It is the industrial HVAC system -- spreading pollutants, viruses, and dust throughout the office like microscopic confetti.
It's true -- HVAC systems in office buildings are linked to higher rates of employee illness and absenteeism. Of course, many factors contribute to indoor air quality problems, such as improper installation and maintenance of the systems, pollutants and synthetic materials, and overall ventilation problems in the building. (So if your eyes are constantly watering and your throat feels like it is burning, you may have a bona fide case of "sick building syndrome.")
Before you stock up on hand sanitizer, remember there is another option. You do not have to stay cooped up in an office forever. Why not choose a healthier work environment -- in your own home?
We built Aha! around an entirely distributed team of talented people working right where they live. I believe that remote work not only helps our team achieve sustainable happiness, it also offers a healthier way of working than many of us had before. One team member gladly traded a round-trip commute of more than two hours. Another gave up a hectic travel schedule when he joined our team and is happier for it.
While none of us is immune to the occasional cold, it's a relief to know that people we care about -- our colleagues and teammates -- are able to create a work environment that first their needs.
Here are a few more reasons that remote work is healthier than toiling in an office cubicle:
Many modern office buildings are designed to be energy-efficient and airtight -- with windows that do not open. This means there is no chance for fresh air (unless you sneak outside for a break). Working remotely, you can create a comfortable workspace where you can be most productive. You have the freedom to decide where and how to get your work done. Beyond airborne germs, that kind of autonomy will certainly improve your mental state.
Choosing the stairs instead of the office elevator may help you meet your daily step count. But a stairwell is hardly an inspiring place for a workout. When working from home, you can walk your dog around the neighborhood, practice yoga, or enjoy a morning bike ride (while everyone else sits in traffic). I get outside and exercise most days of the week, and it not only gives me a terrific energy boost but helps me maintain my focus.

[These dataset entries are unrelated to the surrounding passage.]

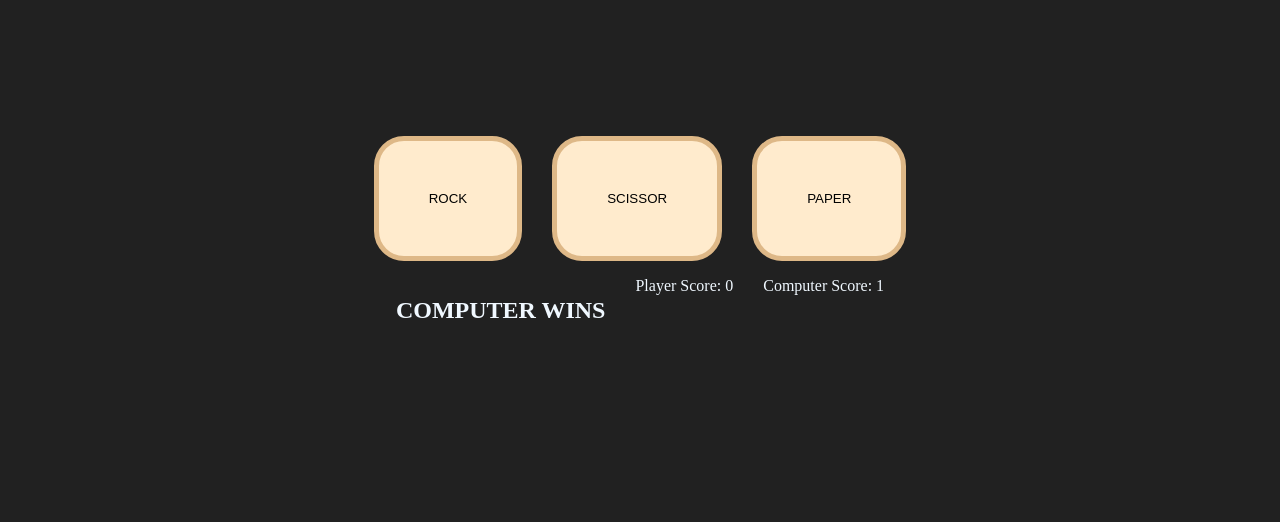
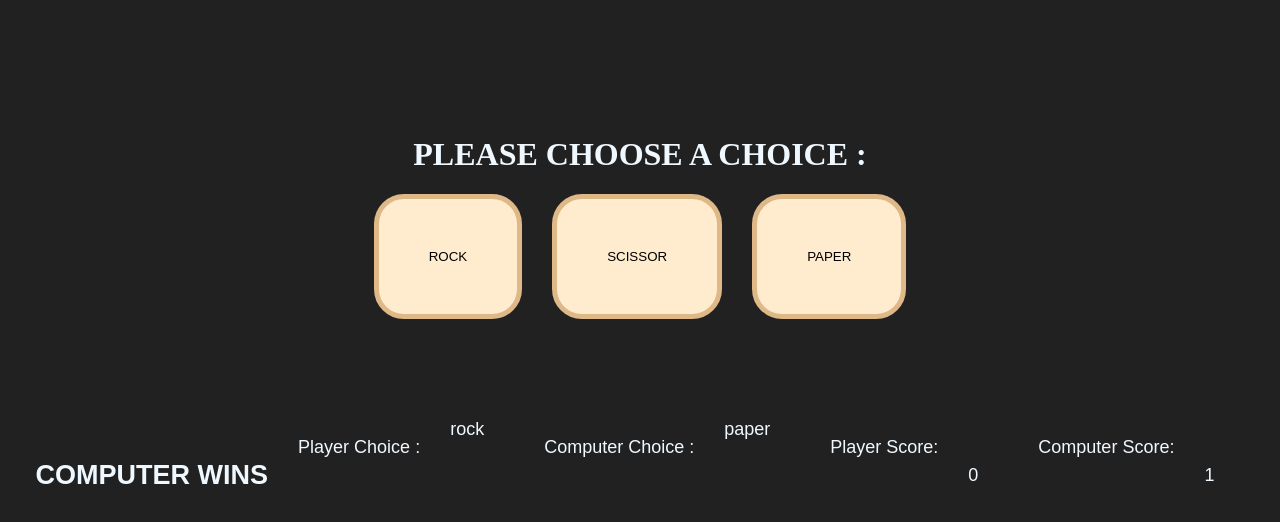
Before and after one commit to yash-govind/rock-paper-scissor-console, a website: page index.html in a window 1280 px wide. Both pictures are taken after a click on the button "ROCK". Drawn offline with nearby package versions, Linux system fonts and the light colour scheme; no server answers.

Commit message:
user choice and computer choice can be seen , DId some styling , added text please choose a choice

```diff
--- a/index.html
+++ b/index.html
@@ -7,19 +7,23 @@
   </head>
 
   <body style="background-color: #212121; color: aliceblue">
+
     <div id="cat" class="random-cat-container"></div>
+    <h1>PLEASE CHOOSE A CHOICE : </h1>
 
     <div id="game">
       <button id="rock">ROCK</button>
       <button id="scissor">SCISSOR</button>
       <button id="paper">PAPER</button>
     </div>
+    <div id="results">
+      <p id="result-text"></p>
+       <p>Player Choice : <div id = "player-choice"></div ></p>
+       <p>Computer Choice : <div  id ="computer-choice"></div ></p>
+      <p>Player Score: <div  id="player-score">0</div ></p>
+      <p>Computer Score: <div id="computer-score">0</div></p>
+    </div>
 
-    <div id="results">
-      <p id="result-text">Let's Play!</p>
-      <p>Player Score: <span id="player-score">0</span></p>
-      <p>Computer Score: <span id="computer-score">0</span></p>
-    </div>
   </body>
 </html>
 
@@ -42,7 +46,13 @@
     display: flex;
     justify-content: center;
     gap: 30px;
-    margin-bottom: 200px;
+    margin-top: 100px;
+    font-size: large;
+    font-family: sans-serif ;
+  }
+  #player-score , #computer-score{
+    display: flex;
+    align-items: center;
   }
 
   .random-cat-container {
@@ -62,4 +72,15 @@
   .cat-title {
     font-size: 24px;
   }
+  h1{
+    display: flex;
+    justify-content: center;
+  }
+  #result-text{
+    display: flex;
+    justify-content: center;
+    align-items: center;
+
+  }
+
 </style>
--- a/script.js
+++ b/script.js
@@ -1,21 +1,15 @@
+
+
+
 
 playerScore = 0;
 computerScore = 0;
 //get  random computer choice  choice
 let getCompChoice = () => {
-    let choice = Math.floor(Math.random() * 3); //get 3 random values from 1 to 3
-    if (choice === 0) {
-        return "rock";
-    }
-    else if (choice === 1) {
-        return "paper";
-    }
-    else if (choice === 2) {
-        return "scissor";
-    }
-    else {
-        return "INVALID CHOICE";
-    }
+    //get 3 random values from 1 to 3
+    const computerChoiceArr = ["rock","paper","scissor"];
+    let getChoice = computerChoiceArr[Math.floor(Math.random() * computerChoiceArr.length)];
+    return getChoice;
 };
 
 //logic for rock paper scissor.
@@ -82,10 +76,14 @@ document.querySelectorAll('button').forEach(button=>{
 // to play the game ,get computer choice,get player choice and
 
 let playGame = (playerChoice) =>{
+   document.querySelector('#player-choice').innerHTML = playerChoice;
   let computerChoice = getCompChoice();
+
+document.querySelector('#computer-choice ').innerHTML = computerChoice;
   gameRound(computerChoice,playerChoice);
   updateScore();
 }
+
 
 
 document.addEventListener("DOMContentLoaded", () => {
```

If you work from home, you no longer have to worry about the officemate with that hacking cough. No more sanitizing keyboards and phones. The only workspace you need to keep clean is your own. (And you might finally get through one winter without catching the flu.) Consider how much better you will feel -- and how much work you will accomplish -- if you stay healthy.
If you have ever thought about a remote job, you may have focused on the flexibility as a nice "perk." But it is more than that. It's worth considering all the ways that a remote job can help you achieve a healthier lifestyle. Remote work makes a positive difference for our team and it can for you too.
How do you stay healthy at work during cold season?